Someone once said, “The arts nourish the soul,” and I firmly believe it. Most would agree that the arts are important to a vibrant and creative community, but they still see artists and the arts as a plush or icing on the cake. The arts, in fact, are a force.
The arts can promote social change for good, empower people to express themselves and respond to their world, and can also have a strong economic impact.
The arts industry is often marginalized because of its economic contributions. In total, the arts have attracted more people and more money than the professional sports teams in Saint-Louis put together according to a study by RAC, our city’s regional arts commission.
Looking at another study done a few years ago by RAC, the St. Louis Business Journal reports that the arts are synonymous with business.

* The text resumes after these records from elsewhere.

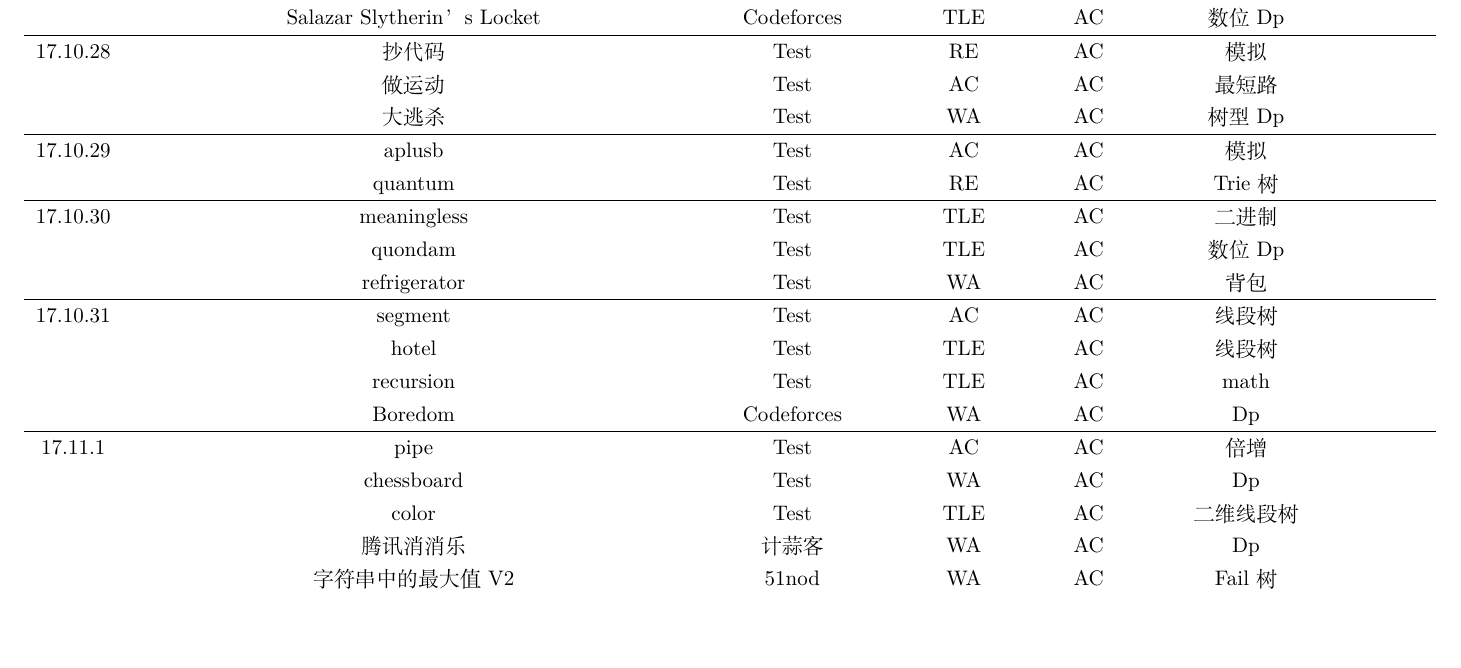
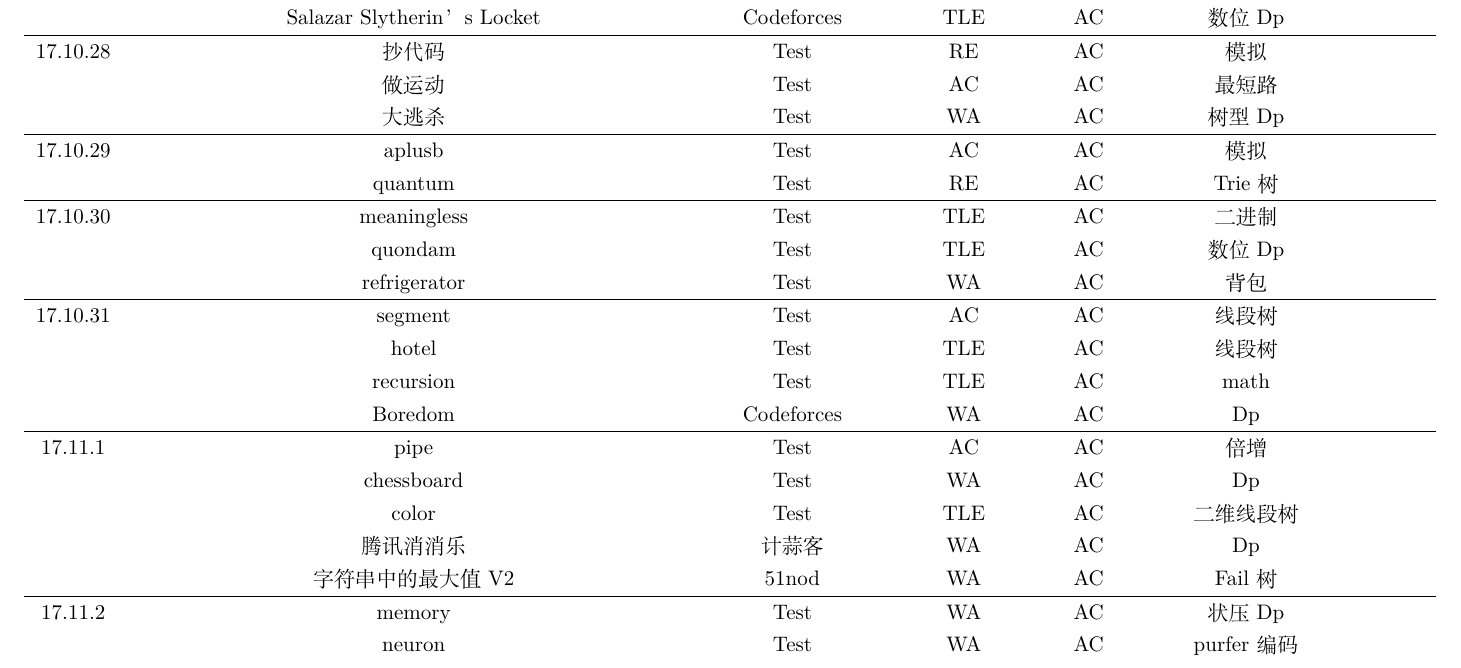
Before and after one commit to idvzchusvol/prcess, a LaTeX document (process.tex): part of page 14 of 14, cut so that both start at the same text, the shorter picture padded with empty space. Compiled offline with XeLaTeX.

Commit message:
2017.11.2

```diff
--- a/process.tex
+++ b/process.tex
@@ -521,6 +521,10 @@
   & color & Test  & TLE & AC & 二维线段树\\
   & 腾讯消消乐 & 计蒜客 & WA & AC & Dp\\
   & 字符串中的最大值 V2 & 51nod & WA & AC & Fail树\\
+  \hline
+  17.11.2 & memory & Test & WA & AC & 状压Dp\\
+  & neuron & Test & WA & AC & purfer编码\\
+
 \end{longtable}
 
 \end{document}
```
Also changed, not shown: process.pdf, 1 other file.
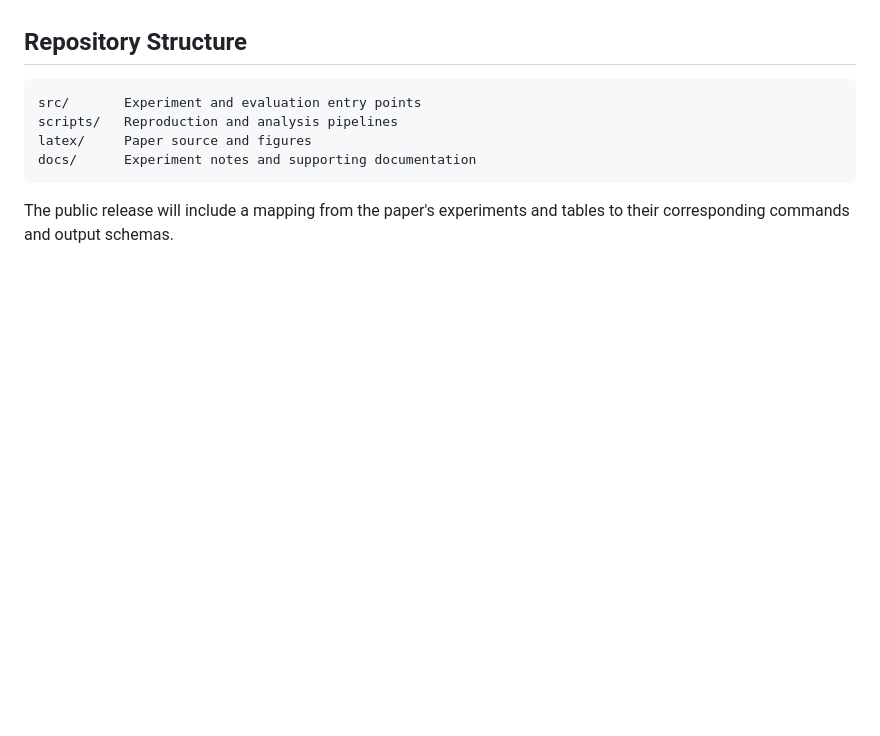
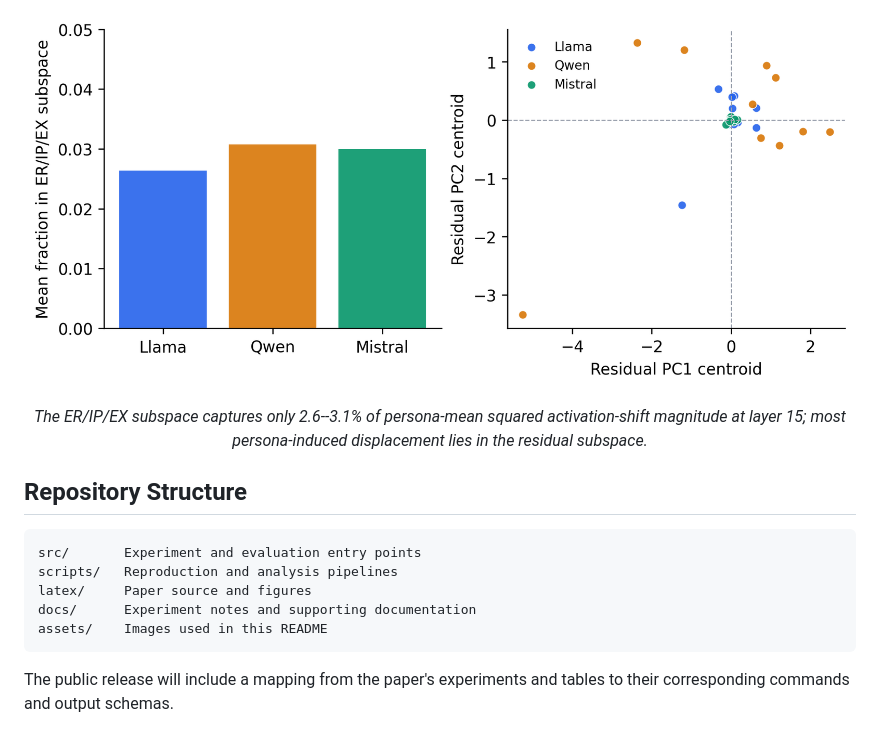
Before and after one commit to hjhj97/Empathy-Is-Steerable-but-Multi-Axial, a Markdown page: README.md, the part around the change printed below. Drawn GitHub-style; pictures changed too: assets/persona_subspace.png (added); blank space fills up the shorter version.

````diff
--- a/README.md
+++ b/README.md
@@ -46,3 +72,14 @@ evaluation of perceived empathy.
+<p align="center">
+  <img src="assets/persona_subspace.png" width="100%"
+       alt="Fraction of persona-induced activation shifts captured by the ER, IP, and EX subspace">
+</p>
+
+<p align="center"><em>
+The ER/IP/EX subspace captures only 2.6--3.1% of persona-mean squared
+activation-shift magnitude at layer 15; most persona-induced displacement lies
+in the residual subspace.
+</em></p>
+
 ## Repository Structure
 
 ```text
@@ -50,6 +87,7 @@ src/       Experiment and evaluation entry points
 scripts/   Reproduction and analysis pipelines
 latex/     Paper source and figures
 docs/      Experiment notes and supporting documentation
+assets/    Images used in this README
 ```
 
 The public release will include a mapping from the paper's experiments and
````
Also changed, not shown: other parts of README.md (+26 -0 lines), assets/layer_sweep.png (added), assets/steering_examples.png (added).
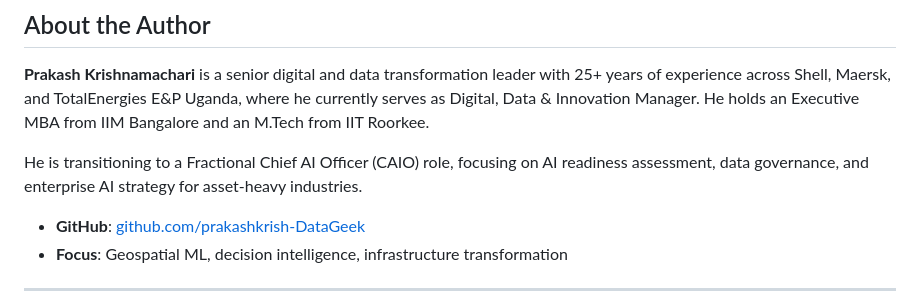
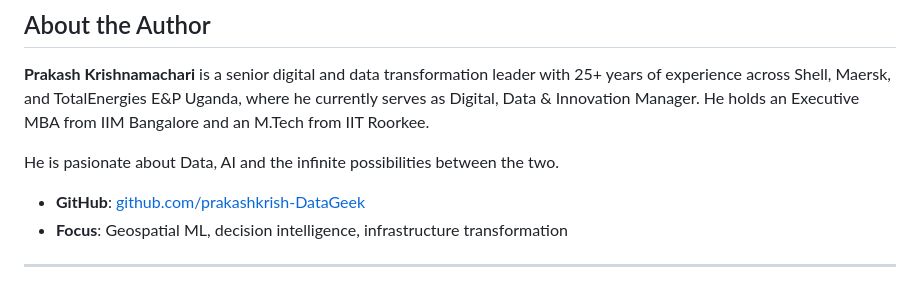
Before and after one commit to prakashkrish-DataGeek/Ecogrid-AI, a Markdown page: README.md, the part around the change. Drawn GitHub-style.

```diff
--- a/README.md
+++ b/README.md
@@ -191,7 +191,7 @@ The map, scoring table, and charts all auto-generate from this data structure.
 
 **Prakash Krishnamachari** is a senior digital and data transformation leader with 25+ years of experience across Shell, Maersk, and TotalEnergies E&P Uganda, where he currently serves as Digital, Data & Innovation Manager. He holds an Executive MBA from IIM Bangalore and an M.Tech from IIT Roorkee.
 
-He is transitioning to a Fractional Chief AI Officer (CAIO) role, focusing on AI readiness assessment, data governance, and enterprise AI strategy for asset-heavy industries.
+He is pasionate about Data, AI and the infinite possibilities between the two.
 
 - **GitHub**: [github.com/prakashkrish-DataGeek](https://github.com/prakashkrish-DataGeek)
 - **Focus**: Geospatial ML, decision intelligence, infrastructure transformation
```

The study conducted by RAC in partnership with Americans for the Arts found that the arts have an economic impact in St. Louis of $ 582 million and represent more than 10,000 jobs. Studies like this have been done in cities across the country and have had similar results.
Arts councils are always on the lookout for business financial assistance, and many local and national businesses have been very generous. But the arts themselves are a business that impacts our city.
Think about the audience. You can go to dinner and watch a show, whether it’s a play, a dance concert, a poetry reading, a symphonic concert, etc. Attending these types of events generates income for local businesses – restaurants, parking lots, hotels, retail stores and more. According to yet another study, the average arts attendee spends $ 24.60 per event on top of the cost of admission. Nationally, these audiences have provided $ 74.1 billion in valuable income to local traders and their communities.
Of course, the pandemic has taken its toll across the arts industry. The National Endowment for the Arts recently released new facts and figures showing the devastation that has taken place in the arts. In summary, in 2019, the unemployment rate for musicians was 1.1%, representing 3,000 professionals. In the third quarter of 2020, the rate rose to 27.1% and 56,000 professionals. With actors in 2019, the unemployment rate was 24.7% representing 11,000 professionals. In the third quarter of 2020, the rate rose to 52.3% and 28,000 professionals. And dancers and choreographers in 2019 had an unemployment rate of 10.7% or 3,000 professionals. In the third quarter of 2020, the rate rose to 54.6% and 8,000 professionals.
The NEA has many programs in place to help the arts and artists get back on their feet and finally things are starting to get better.
Locally, Ken Kranzberg and I are proud to be part of the Kranzberg Arts Foundation. Under the leadership of Executive Director Chris Hansen, the foundation has a unique vision to provide infrastructure and training for artists and arts organizations so that they can function professionally and operate in state-of-the-art facilities.
The arts are one of Saint-Louis’ greatest assets.
Nancy Kranzberg has been involved in the arts community for over forty years on numerous arts-related boards.